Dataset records
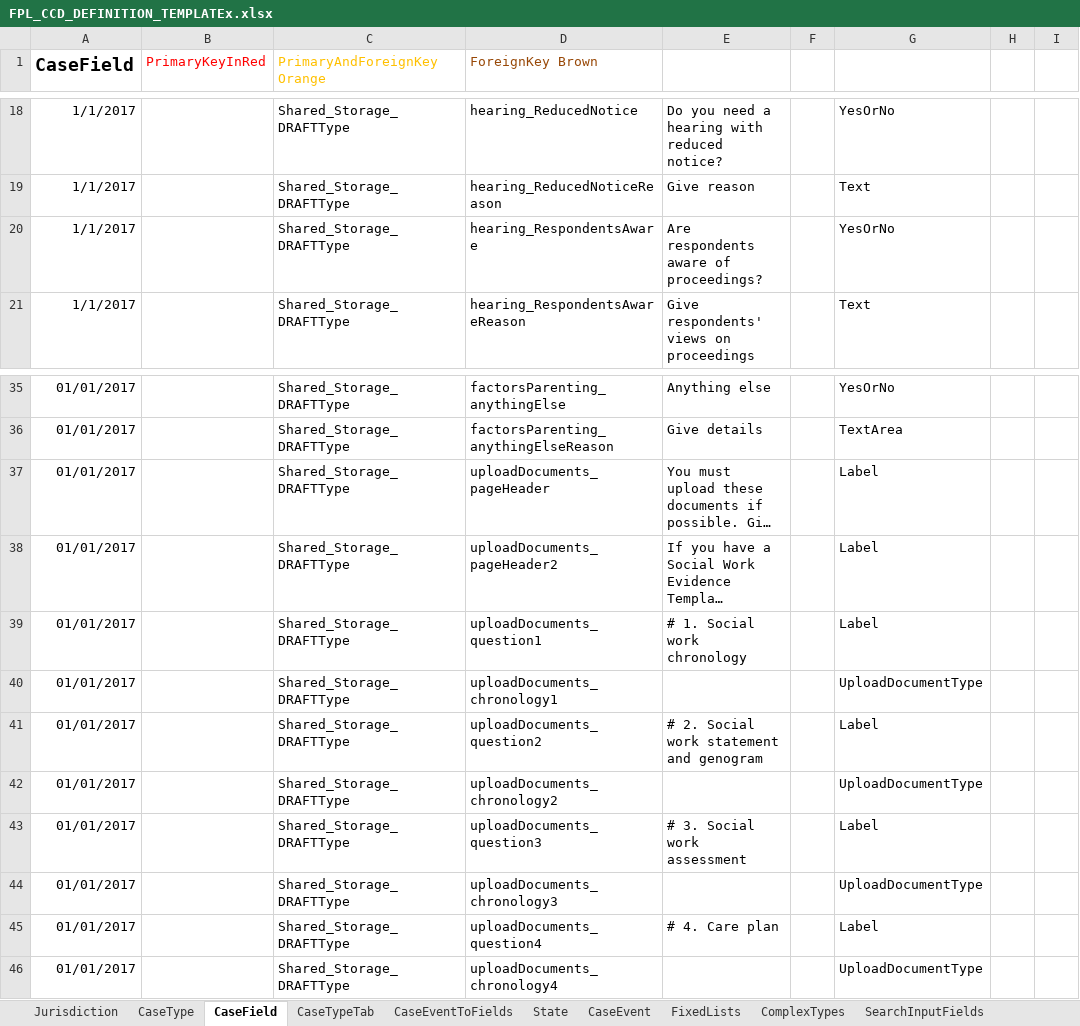
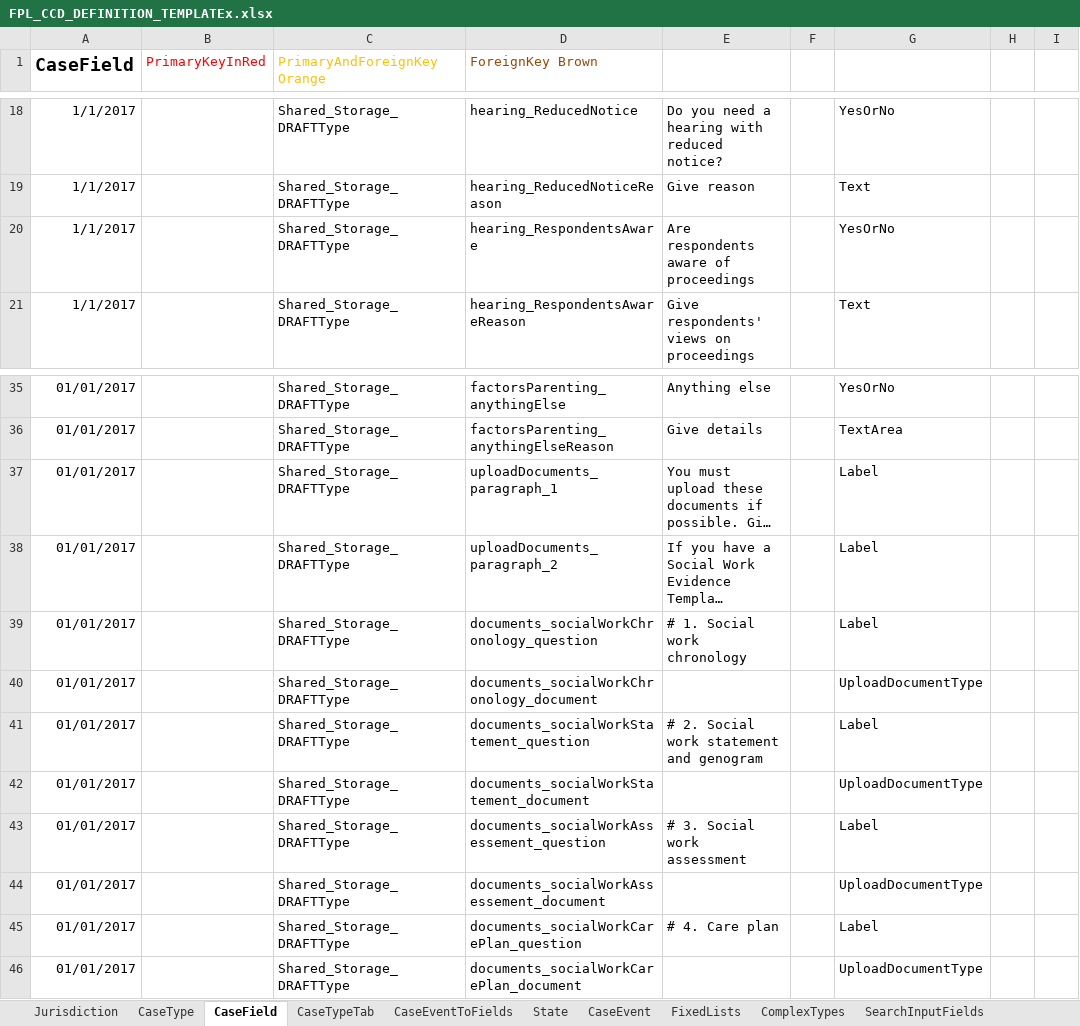
Before and after one commit to hmcts/fpl-ccd-configuration, an Excel workbook: FPL_CCD_DEFINITION_TEMPLATEx.xlsx, sheet CaseField, drawn as a sheet; only a part is shown, gaps mark what is left out; long unchanged cells end in …; values as stored, in another font and other column widths than the file's, no borders; the diff names each change by its address in the sheet, - before the commit and + after, or states it on an @@ line.

Commit message:
refactored steps_file and caseView methods to reduce repitition in code. removed tests for blank forms. refactor spreadsheet with more distinguishable variable names

```diff
--- a/FPL_CCD_DEFINITION_TEMPLATEx.xlsx (sheet CaseField)
+++ b/FPL_CCD_DEFINITION_TEMPLATEx.xlsx (sheet CaseField)
-E20: Are respondents aware of proceedings?
+E20: Are respondents aware of proceedings
-D37 (ForeignKey Brown): uploadDocuments_pageHeader
+D37 (ForeignKey Brown): uploadDocuments_paragraph_1
-D38 (ForeignKey Brown): uploadDocuments_pageHeader2
+D38 (ForeignKey Brown): uploadDocuments_paragraph_2
-D39 (ForeignKey Brown): uploadDocuments_question1
+D39 (ForeignKey Brown): documents_socialWorkChronology_question
-D40 (ForeignKey Brown): uploadDocuments_chronology1
+D40 (ForeignKey Brown): documents_socialWorkChronology_document
-D41 (ForeignKey Brown): uploadDocuments_question2
+D41 (ForeignKey Brown): documents_socialWorkStatement_question
-D42 (ForeignKey Brown): uploadDocuments_chronology2
+D42 (ForeignKey Brown): documents_socialWorkStatement_document
-D43 (ForeignKey Brown): uploadDocuments_question3
+D43 (ForeignKey Brown): documents_socialWorkAssessement_question
-D44 (ForeignKey Brown): uploadDocuments_chronology3
+D44 (ForeignKey Brown): documents_socialWorkAssessement_document
-D45 (ForeignKey Brown): uploadDocuments_question4
+D45 (ForeignKey Brown): documents_socialWorkCarePlan_question
-D46 (ForeignKey Brown): uploadDocuments_chronology4
+D46 (ForeignKey Brown): documents_socialWorkCarePlan_document
```
Also changed, not shown: sheet AuthorisationCaseField, sheet CaseEventToFields, 8 other files.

[To do]
Return all of the entries exactly as written, but drop any pictures they hold.

[Reply]
Before and after one commit to hmcts/fpl-ccd-configuration, an Excel workbook: FPL_CCD_DEFINITION_TEMPLATEx.xlsx, sheet CaseField, drawn as a sheet; only a part is shown, gaps mark what is left out; long unchanged cells end in …; values as stored, in another font and other column widths than the file's, no borders; the diff names each change by its address in the sheet, - before the commit and + after, or states it on an @@ line.

Commit message:
refactored steps_file and caseView methods to reduce repitition in code. removed tests for blank forms. refactor spreadsheet with more distinguishable variable names

```diff
--- a/FPL_CCD_DEFINITION_TEMPLATEx.xlsx (sheet CaseField)
+++ b/FPL_CCD_DEFINITION_TEMPLATEx.xlsx (sheet CaseField)
-E20: Are respondents aware of proceedings?
+E20: Are respondents aware of proceedings
-D37 (ForeignKey Brown): uploadDocuments_pageHeader
+D37 (ForeignKey Brown): uploadDocuments_paragraph_1
-D38 (ForeignKey Brown): uploadDocuments_pageHeader2
+D38 (ForeignKey Brown): uploadDocuments_paragraph_2
-D39 (ForeignKey Brown): uploadDocuments_question1
+D39 (ForeignKey Brown): documents_socialWorkChronology_question
-D40 (ForeignKey Brown): uploadDocuments_chronology1
+D40 (ForeignKey Brown): documents_socialWorkChronology_document
-D41 (ForeignKey Brown): uploadDocuments_question2
+D41 (ForeignKey Brown): documents_socialWorkStatement_question
-D42 (ForeignKey Brown): uploadDocuments_chronology2
+D42 (ForeignKey Brown): documents_socialWorkStatement_document
-D43 (ForeignKey Brown): uploadDocuments_question3
+D43 (ForeignKey Brown): documents_socialWorkAssessement_question
-D44 (ForeignKey Brown): uploadDocuments_chronology3
+D44 (ForeignKey Brown): documents_socialWorkAssessement_document
-D45 (ForeignKey Brown): uploadDocuments_question4
+D45 (ForeignKey Brown): documents_socialWorkCarePlan_question
-D46 (ForeignKey Brown): uploadDocuments_chronology4
+D46 (ForeignKey Brown): documents_socialWorkCarePlan_document
```
Also changed, not shown: sheet AuthorisationCaseField, sheet CaseEventToFields, 8 other files.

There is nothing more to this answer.